Microsoft’s security team has warned that data-stealing spyware disguised as a banking rewards app is targeting Android users.
Malware, which can be controlled remotely by miscreants once a device is infected, appears to be an updated version of Bad Android software It was first observed in 2021. At that time it was seen stealing customers of Indian banks. This last variant has several additional backdoor capabilities and much better obfuscation, allowing it to steal victims’ two-factor authentication (2FA) messages of bank accounts, account login details and personally identifiable information (PII) without revealing them, he told us.
Microsoft’s Threat Hunters investigation was launched after receiving a text message claiming to be from India’s ICICI Bank Rewards Program. It included the bank’s logo, alerted the user that their loyalty points were about to expire, and gave them to click on a malicious link.
Clicking the link downloads a fake banking rewards app, discovered by the Redmond team as carrying TrojanSpy: AndroidOS/Banker.O. On launch, it asks the user to enable specific permissions and then asks for the user’s credit card details along with all other data they are told to steal. One would hope that being prompted for card information would be a red flag for most people.
Using open source intelligence, security researchers determined that the fake app’s Command and Control (C2) server is using or linked to 75 other malicious Android apps, distributed as APK files.
“Some malicious APKs also use the same Indian Bank logo as the fake app we investigated, which could indicate actors are constantly generating new versions to continue the campaign,” the researchers said. pointed this week.
In addition to pointing to malware in Android — an operating system made by rival Google — Microsoft this week also released an out-of-the-box report. Security update Deceptive security vulnerability in Microsoft Endpoint Configuration Manager.
The hole, traced as CVE-2022-37972, affects versions 2103 through 2207, and can be exploited to steal sensitive information, according to the US government’s CISA, which urge people to apply the fix.
The bug has a CVSS severity score of 7.5 out of 10, the details of which have already been publicly disclosed. Microsoft says the exploit is “less likely”. However, it is a low-complexity attack known to everyone, so it’s time to patch.

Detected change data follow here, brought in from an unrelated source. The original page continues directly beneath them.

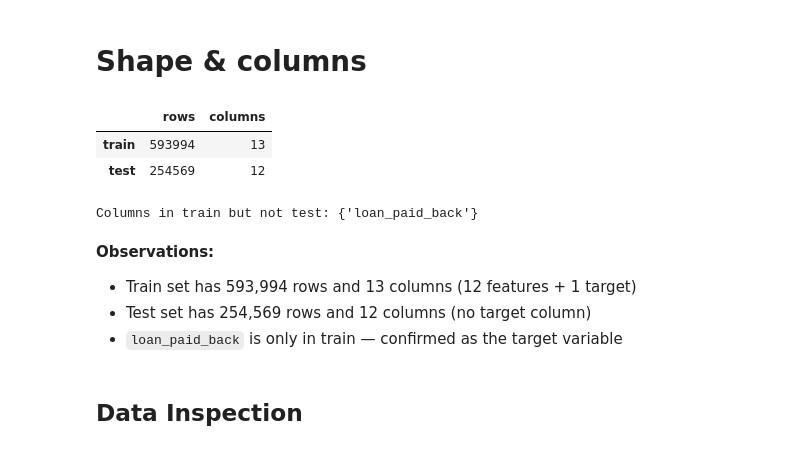
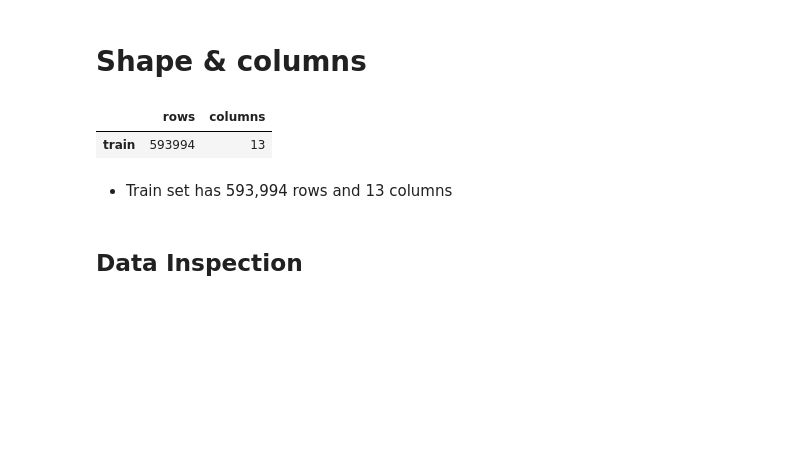
Before and after one commit to adulamaciej/loan-repayment-prediction, a Jupyter notebook: notebooks/01_eda.ipynb, the cells around one changed output. Drawn from its saved outputs; the diff is of its cells as text; code cells hidden in the pictures; blank space fills up the shorter version.

```diff
--- a/notebooks/01_eda.ipynb
+++ b/notebooks/01_eda.ipynb
@@ -14,26 +14,12 @@ test = pd.read_csv('../data/test.csv')
 # %% [markdown]
 # Shape & columns
 # %%
-summary = pd.DataFrame({
-    'rows': [train.shape[0], test.shape[0]],
-    'columns': [train.shape[1], test.shape[1]]
-}, index=['train', 'test'])
-
-summary
+pd.DataFrame({'rows': [train.shape[0]], 'columns': [train.shape[1]]}, index=['train'])
 # %% [output]
 |  | rows | columns |
 | train | 593994 | 13 |
-| test | 254569 | 12 |
-# %%
-missing_in_test = set(train.columns) - set(test.columns)
-print(f"Columns in train but not test: {missing_in_test}")
-# %% [output]
-Columns in train but not test: {'loan_paid_back'}
 # %% [markdown]
-**Observations:**
-- Train set has 593,994 rows and 13 columns (12 features + 1 target)
-- Test set has 254,569 rows and 12 columns (no target column)
-- `loan_paid_back` is only in train — confirmed as the target variable
+- Train set has 593,994 rows and 13 columns
 # %% [markdown]
 ## Data Inspection
 # %%
```
Also changed, not shown: parts of 66 cells of this notebook.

According to Redmond, the fix, KB15498768will be listed in the Updates and Services node of the Configuration Manager console.
After further analysis, Microsoft discovered that the Android malware uses MainActivity, AutoStartService, and RestartBroadCastReceiverAndroid to perform a range of nefarious activities including intercepting calls, accessing and downloading call logs, messages, contacts and network information, and modifying Android device settings.
These three functions also allow the app to continue spying on the victim’s phone and work in the background without any user interaction.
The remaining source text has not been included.